Twenty-eight percent of consumers are making their first holiday purchase sooner than last year, and 34% are looking for deals earlier in the season, according to a new survey by online savings platform RetailMeNot.
Shoppers started preparing for holiday gift-giving as early as July: 70% of respondents who shopped on Amazon Prime Day purchased a holiday gift. "Shoppers are getting savvier every year when it comes to holiday preparation," Sara Skirboll, shopping and trends expert for RetailMeNot, said in a company release. "They are deal hunting, comparison shopping, and they're choosing not to spend all their holiday budget solely in November and December."
Seventy-five percent of respondents will shop online this holiday season, versus 68% last year. About 45% of Black Friday shoppers will complete the majority of their shopping online this year.
According to RetailMeNot, the shorter holiday season may influence shoppers this year: Last year, there were 32 days between Thanksgiving and Christmas, while this year, there are 26. Fourteen percent of the survey respondents said the shortened time period between the two holidays is making them stressed about completing their shopping on time.
In addition, respondents said they don't plan to spend as much money on gifts as they did in previous years, which could be driving their desire to score the best deals far in advance. September retail sales were down, the U.S. Department of Commerce announced last week, for the first time in seven months. That report doesn't bode well for retailers in Q4.

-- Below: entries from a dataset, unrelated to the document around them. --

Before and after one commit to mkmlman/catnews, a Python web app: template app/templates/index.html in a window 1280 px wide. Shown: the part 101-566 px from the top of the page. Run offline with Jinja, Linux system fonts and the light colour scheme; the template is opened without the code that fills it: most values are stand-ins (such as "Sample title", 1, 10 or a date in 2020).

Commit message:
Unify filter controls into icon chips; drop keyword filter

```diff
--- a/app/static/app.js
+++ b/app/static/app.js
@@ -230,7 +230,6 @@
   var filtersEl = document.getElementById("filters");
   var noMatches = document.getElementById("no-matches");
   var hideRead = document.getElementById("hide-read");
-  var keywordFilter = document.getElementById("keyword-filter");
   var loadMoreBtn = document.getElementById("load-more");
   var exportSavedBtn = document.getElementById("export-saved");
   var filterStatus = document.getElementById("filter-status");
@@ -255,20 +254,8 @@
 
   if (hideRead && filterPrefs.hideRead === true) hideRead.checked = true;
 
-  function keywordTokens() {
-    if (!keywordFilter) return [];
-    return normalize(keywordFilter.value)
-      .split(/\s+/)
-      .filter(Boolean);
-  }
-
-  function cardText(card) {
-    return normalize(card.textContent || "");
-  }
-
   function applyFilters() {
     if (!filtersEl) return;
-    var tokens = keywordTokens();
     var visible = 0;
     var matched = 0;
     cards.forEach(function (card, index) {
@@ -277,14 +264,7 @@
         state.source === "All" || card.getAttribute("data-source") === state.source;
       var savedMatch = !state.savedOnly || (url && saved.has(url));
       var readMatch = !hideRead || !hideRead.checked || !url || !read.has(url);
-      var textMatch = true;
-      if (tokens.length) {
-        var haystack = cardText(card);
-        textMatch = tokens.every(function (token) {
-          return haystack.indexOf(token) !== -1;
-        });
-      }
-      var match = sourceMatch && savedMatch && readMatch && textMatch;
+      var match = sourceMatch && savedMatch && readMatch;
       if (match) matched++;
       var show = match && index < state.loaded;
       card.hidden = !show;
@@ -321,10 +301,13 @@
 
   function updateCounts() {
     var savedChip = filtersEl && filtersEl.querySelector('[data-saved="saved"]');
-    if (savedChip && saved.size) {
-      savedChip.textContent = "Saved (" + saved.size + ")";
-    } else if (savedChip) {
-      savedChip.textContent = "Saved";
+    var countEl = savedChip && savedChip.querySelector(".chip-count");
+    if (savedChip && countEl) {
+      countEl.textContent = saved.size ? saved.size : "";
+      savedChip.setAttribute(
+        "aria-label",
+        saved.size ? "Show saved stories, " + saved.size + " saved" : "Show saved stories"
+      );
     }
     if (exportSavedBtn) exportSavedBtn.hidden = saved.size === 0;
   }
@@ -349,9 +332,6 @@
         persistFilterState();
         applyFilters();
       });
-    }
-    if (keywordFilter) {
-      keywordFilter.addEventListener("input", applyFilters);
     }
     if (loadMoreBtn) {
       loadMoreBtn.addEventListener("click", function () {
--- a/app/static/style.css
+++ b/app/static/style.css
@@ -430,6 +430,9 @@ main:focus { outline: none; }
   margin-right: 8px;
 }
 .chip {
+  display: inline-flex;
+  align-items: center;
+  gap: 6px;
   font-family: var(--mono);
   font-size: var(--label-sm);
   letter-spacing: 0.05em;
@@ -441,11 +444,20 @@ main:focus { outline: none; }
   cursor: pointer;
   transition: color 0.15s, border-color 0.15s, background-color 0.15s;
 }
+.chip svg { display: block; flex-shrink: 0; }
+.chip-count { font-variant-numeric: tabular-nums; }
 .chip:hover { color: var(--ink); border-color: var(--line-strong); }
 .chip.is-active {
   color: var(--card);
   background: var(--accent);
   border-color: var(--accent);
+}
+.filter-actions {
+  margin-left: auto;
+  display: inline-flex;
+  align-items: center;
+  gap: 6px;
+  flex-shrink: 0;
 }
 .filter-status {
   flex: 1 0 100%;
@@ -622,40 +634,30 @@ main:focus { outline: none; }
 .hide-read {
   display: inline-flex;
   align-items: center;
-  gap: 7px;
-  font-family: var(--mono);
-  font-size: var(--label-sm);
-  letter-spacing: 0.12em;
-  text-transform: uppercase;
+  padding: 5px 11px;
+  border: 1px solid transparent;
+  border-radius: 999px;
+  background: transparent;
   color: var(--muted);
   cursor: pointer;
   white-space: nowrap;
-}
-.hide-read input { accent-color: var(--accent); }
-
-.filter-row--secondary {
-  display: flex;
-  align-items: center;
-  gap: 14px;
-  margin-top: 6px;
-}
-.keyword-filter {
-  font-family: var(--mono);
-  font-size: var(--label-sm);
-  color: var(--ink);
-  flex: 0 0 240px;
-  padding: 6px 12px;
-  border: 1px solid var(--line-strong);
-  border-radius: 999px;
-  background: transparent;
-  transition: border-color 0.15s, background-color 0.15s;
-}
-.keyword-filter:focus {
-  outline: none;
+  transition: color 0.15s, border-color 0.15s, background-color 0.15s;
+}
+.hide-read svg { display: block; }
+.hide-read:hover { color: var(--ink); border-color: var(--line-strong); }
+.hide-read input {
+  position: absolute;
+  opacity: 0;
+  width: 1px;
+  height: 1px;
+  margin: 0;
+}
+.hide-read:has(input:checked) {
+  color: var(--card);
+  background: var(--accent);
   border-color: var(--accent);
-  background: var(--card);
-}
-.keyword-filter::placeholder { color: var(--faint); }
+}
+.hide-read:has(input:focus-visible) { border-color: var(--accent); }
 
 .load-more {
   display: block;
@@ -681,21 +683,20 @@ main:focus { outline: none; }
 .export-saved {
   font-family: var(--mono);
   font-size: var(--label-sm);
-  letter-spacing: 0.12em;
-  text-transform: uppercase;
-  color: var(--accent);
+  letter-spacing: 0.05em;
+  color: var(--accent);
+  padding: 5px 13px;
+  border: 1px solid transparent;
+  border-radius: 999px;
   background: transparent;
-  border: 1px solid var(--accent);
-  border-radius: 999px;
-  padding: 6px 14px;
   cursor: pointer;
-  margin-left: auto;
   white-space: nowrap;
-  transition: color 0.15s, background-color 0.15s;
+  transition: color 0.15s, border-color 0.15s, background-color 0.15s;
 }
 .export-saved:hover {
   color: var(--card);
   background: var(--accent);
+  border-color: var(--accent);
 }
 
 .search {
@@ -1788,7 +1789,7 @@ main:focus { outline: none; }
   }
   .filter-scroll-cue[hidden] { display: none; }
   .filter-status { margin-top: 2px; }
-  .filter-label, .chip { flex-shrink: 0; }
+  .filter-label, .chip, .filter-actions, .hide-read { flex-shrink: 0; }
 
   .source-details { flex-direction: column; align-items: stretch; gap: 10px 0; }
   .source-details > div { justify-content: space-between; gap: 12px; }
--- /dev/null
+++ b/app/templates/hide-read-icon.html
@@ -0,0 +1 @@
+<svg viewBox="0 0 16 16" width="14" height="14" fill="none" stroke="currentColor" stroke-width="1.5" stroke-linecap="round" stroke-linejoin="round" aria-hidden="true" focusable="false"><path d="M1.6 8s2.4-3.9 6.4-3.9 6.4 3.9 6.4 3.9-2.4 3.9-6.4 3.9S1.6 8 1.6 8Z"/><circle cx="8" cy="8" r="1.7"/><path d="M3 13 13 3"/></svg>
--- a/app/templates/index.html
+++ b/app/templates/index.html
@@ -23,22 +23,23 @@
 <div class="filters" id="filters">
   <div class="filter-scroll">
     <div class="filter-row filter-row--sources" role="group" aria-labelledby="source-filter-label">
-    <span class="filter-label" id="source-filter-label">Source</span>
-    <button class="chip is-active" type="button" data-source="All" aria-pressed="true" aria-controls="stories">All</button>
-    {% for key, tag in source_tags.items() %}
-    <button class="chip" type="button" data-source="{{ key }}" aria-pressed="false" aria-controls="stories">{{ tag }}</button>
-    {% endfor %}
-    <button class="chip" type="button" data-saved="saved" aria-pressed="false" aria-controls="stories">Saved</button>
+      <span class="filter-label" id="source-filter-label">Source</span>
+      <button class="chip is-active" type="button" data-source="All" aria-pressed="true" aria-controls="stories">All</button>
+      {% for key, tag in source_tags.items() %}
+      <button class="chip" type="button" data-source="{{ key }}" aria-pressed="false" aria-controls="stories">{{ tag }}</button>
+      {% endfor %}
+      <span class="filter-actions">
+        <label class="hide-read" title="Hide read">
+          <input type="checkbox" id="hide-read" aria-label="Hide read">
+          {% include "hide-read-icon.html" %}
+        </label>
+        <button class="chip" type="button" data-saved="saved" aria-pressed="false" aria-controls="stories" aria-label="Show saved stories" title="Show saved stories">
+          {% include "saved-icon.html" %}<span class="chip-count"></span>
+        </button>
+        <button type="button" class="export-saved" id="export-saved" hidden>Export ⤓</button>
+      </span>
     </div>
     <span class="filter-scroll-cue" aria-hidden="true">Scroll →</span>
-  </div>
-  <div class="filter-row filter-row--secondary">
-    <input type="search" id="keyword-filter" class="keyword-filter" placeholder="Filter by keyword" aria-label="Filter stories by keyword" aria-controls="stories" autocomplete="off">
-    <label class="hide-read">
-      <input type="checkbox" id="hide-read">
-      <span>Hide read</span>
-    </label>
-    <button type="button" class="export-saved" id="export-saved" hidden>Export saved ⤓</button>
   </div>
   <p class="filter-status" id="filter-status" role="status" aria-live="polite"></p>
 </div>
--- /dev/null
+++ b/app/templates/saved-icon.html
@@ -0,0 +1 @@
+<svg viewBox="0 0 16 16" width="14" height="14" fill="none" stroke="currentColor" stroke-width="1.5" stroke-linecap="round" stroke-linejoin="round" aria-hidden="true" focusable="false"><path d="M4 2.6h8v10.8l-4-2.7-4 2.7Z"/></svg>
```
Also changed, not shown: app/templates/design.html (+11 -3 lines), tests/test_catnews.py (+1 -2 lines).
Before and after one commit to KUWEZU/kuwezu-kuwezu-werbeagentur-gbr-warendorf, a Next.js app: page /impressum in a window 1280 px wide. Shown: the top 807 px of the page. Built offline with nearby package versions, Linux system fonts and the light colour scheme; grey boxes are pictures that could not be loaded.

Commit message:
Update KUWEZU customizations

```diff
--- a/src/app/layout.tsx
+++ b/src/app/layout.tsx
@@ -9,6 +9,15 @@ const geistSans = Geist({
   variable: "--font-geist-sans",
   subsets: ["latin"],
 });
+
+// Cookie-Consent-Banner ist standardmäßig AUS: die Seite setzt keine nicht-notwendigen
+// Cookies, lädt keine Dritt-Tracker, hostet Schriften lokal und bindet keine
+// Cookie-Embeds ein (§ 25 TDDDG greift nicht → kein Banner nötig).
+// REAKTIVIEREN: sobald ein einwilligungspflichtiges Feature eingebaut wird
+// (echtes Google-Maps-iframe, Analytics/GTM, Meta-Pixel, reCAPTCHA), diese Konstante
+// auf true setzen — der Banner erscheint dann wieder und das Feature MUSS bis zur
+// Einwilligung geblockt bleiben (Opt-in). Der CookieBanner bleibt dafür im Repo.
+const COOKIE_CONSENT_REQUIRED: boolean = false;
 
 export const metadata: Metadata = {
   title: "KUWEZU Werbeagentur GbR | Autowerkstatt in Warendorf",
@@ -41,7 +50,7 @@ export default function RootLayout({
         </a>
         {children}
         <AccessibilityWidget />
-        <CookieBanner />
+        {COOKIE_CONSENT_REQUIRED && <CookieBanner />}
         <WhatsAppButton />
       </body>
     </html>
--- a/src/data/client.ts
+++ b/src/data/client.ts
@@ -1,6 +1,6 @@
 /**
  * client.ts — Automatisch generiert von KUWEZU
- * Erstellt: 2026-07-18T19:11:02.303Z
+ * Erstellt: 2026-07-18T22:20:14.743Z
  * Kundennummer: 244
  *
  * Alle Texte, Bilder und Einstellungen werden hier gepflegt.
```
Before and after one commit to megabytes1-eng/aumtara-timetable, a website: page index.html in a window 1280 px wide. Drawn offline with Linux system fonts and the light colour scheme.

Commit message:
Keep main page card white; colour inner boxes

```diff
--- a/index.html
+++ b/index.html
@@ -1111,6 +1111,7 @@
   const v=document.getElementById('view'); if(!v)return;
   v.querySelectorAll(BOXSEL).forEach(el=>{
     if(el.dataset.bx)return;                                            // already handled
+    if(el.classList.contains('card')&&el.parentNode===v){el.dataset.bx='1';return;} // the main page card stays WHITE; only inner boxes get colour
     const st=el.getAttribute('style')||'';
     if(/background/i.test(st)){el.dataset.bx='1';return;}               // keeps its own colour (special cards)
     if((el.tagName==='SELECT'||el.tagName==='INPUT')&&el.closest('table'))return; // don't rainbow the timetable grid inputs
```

Anticipated spending amounts from the RetailMeNot sample, while lower than last year, line up with other surveys, indicating an overall positive holiday season for retailers. Shoppers plan to spend $738 this year, compared to $803 last year. The most optimistic of reports have holiday sales growth exceeding 5%, but at the same time, consumer credit card debt reached a remarkably high rate earlier this year. Only time will tell if consumer confidence is still on the upswing, or if retailers will end up with a holiday spending hangover.